"As the longest serving Republican Senator in history, he lived a life of incredible accomplishment," Graham said in a statement today. "He will be greatly missed."
Stevens started his political career as a federal prosecutor in Alaska but always had his sights set on a national seat. He first came to Washington, D.C. to work for the Department of Interior, where he was a key figure in the fight for Alaska's statehood. After Alaska became a state in 1959, Stevens ran for the Senate seat in 1962, but lost.
He won a seat in the Alaska House of Representatives in 1964, and became the majority leader in his second term.
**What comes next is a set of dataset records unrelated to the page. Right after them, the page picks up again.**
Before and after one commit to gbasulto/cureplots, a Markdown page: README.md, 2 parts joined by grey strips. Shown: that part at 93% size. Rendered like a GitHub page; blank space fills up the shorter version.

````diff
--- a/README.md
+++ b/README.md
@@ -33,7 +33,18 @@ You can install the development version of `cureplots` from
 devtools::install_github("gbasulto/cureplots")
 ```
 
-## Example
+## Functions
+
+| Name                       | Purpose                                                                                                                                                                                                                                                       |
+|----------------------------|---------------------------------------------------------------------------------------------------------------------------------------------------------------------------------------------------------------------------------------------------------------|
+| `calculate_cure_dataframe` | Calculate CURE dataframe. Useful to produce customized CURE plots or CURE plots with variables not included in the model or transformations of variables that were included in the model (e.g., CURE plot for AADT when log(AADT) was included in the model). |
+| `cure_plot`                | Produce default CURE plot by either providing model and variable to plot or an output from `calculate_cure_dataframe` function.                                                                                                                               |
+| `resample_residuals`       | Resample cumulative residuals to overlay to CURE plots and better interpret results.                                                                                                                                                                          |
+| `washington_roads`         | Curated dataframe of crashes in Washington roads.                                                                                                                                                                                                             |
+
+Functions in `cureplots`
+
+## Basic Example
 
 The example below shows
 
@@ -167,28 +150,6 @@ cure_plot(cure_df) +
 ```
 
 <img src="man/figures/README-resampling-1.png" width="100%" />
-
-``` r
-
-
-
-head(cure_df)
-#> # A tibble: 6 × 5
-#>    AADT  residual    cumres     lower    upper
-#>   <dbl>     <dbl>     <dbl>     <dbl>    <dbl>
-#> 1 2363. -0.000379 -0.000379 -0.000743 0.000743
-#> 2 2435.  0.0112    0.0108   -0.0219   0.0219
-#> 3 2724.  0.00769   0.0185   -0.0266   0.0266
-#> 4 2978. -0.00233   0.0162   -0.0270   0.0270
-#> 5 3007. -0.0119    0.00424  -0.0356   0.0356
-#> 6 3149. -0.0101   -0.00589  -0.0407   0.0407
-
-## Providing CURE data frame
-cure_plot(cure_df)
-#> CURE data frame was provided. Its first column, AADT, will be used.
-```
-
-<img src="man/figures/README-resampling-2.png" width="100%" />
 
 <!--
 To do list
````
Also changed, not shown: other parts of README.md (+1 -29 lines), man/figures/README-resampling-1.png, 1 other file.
His second attempt at the U.S. Senate seat in 1968 was also unsuccessful, but the former Air Force lieutenant's moment came later that year, when Democratic Sen. E.L. "Bob" Bartlett died and Alaska's Republican Gov. Walter J. Hickel chose Stevens to fill the seat.
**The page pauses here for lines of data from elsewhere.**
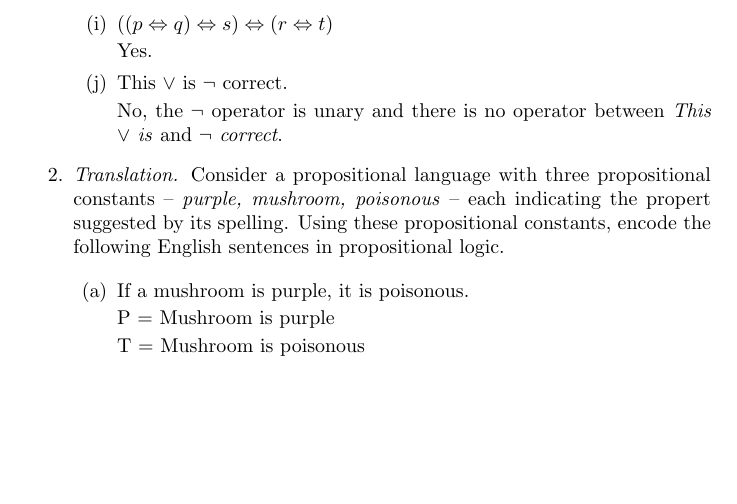
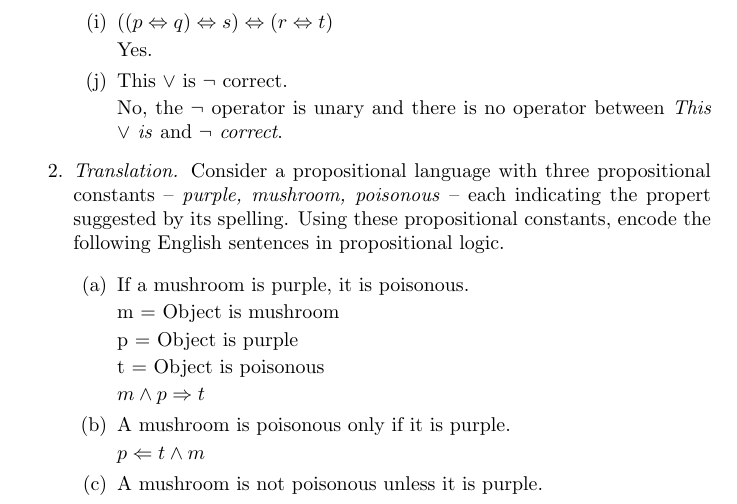
Before and after one commit to spstevenson/genesereth-computational-logic, a LaTeX document (Chapter2/chapter2.tex): part of the page, cut so that both start at the same text, the shorter picture padded with empty space. Compiled offline with pdfLaTeX.

Commit message:
started chapter 2 exercises.

```diff
--- a/Chapter2/chapter2.tex
+++ b/Chapter2/chapter2.tex
@@ -53,11 +53,21 @@
 	\begin{enumerate}
 		\item If a mushroom is purple, it is poisonous.
 
-			P = Mushroom is purple
+			m = Object is mushroom
 
-			T = Mushroom is poisonous
+			p = Object is purple
 
-			$P \Rightarrow T$
+			t = Object is poisonous
+
+			$m \wedge  p \Rightarrow t$
+
+		\item A mushroom is poisonous only if it is purple.
+
+			$ p \Leftarrow t \wedge m$
+
+		\item A mushroom is not poisonous unless it is purple.
+
+
 	\end{enumerate}
 \end{enumerate}
 \end{document}
```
The Harvard Law School graduate, known for his hot temper and outbursts on the Senate floor, gained considerable political power over the years and emerged as a leading supporter of oil and gas development in his state. He ran undefeated until 2008, when, marred by corruption charges, he failed to regain the seat he had held on for more than four decades.
A powerful force in the Republican party, Stevens occupied many important posts -- he served as party whip for eight years in the 1980's, chaired the Alaska delegation to the Republican National Convention in 1984 and was chairman of the powerful appropriations committee for nearly seven years.
But he was often at odds within his own party over tax cuts and abortion, and took much criticism for putting his state's interests always at the front and directing millions of dollars into Alaska projects.
He also famously clashed with environmental groups over his outspoken support for oil and gas drilling and exploration in Alaska and his close ties to Big Oil in Congress.
In his home state, however, Stevens enjoyed widespread popularity until beleaguered by corruption charges. In 2000, the Alaska state legislature awarded him the title of "Alaskan of the Century."
"I am guilty of asking the Senate for pork and proud of the Senate for giving it to me," Stevens famously declared in 2001.
Ted Stevens Dies
Stevens was a staunch advocate of oil production in Alaska. In 1973, Stevens supported and pushed to expedite the construction of the Trans-Alaska Pipeline that connects Alaska's oil-producing Prudhoe Bay to the southern shipping port of Valdez. In his long career, he pushed for numerous proposals granting concessions to oil companies in Alaska and around the county.
His lobbying for the famous "Bridge to Nowhere" in 2005 divided the Republican party. As chair of the appropriations committee, Stevens directed $398 million in federal funding for a bridge that would link a small town to an island in Alaska inhabited by less than 50 people. But the plan was called off after complaints of pork-barrel spending, even as Stevens threatened to resign.
In the end, the money was still earmarked for Alaska.
While Stevens, with his famous "Incredible Hulk" necktie, became a powerful and influential political figure in his state, his career was marred after he was indicted by a federal grand jury on seven counts of making false statements. He became only the 11th sitting U.S. senator in American history to be indicted.
The indictment charged that Stevens "knowingly and intentionally sought to conceal and cover up his receipt of things of value by filing Financial Disclosure Forms that contained false statements and omissions" regarding $250,000 in gifts of value.
Stevens pleaded not guilty but in October, 2008, just a few weeks shy of the election, he was found guilty on all charges. Eventually, the charges were dropped by Holder but not before the verdict cost Stevens his career.
For the first time in his four-decade plus career, Steven lost his reelection bid and became the first longest serving senator to not win back his seat.
Stevens survived the crash of a Learjet 25C at Anchorage International Airport on December 4, 1978 that killed five people, including his wife, Ann. Stevens had three sons and two daughters with his first wife. He married Catherine Chandler in 1980, with whom he has one daughter.
ABC News' Matthew Jaffe contributed to this report.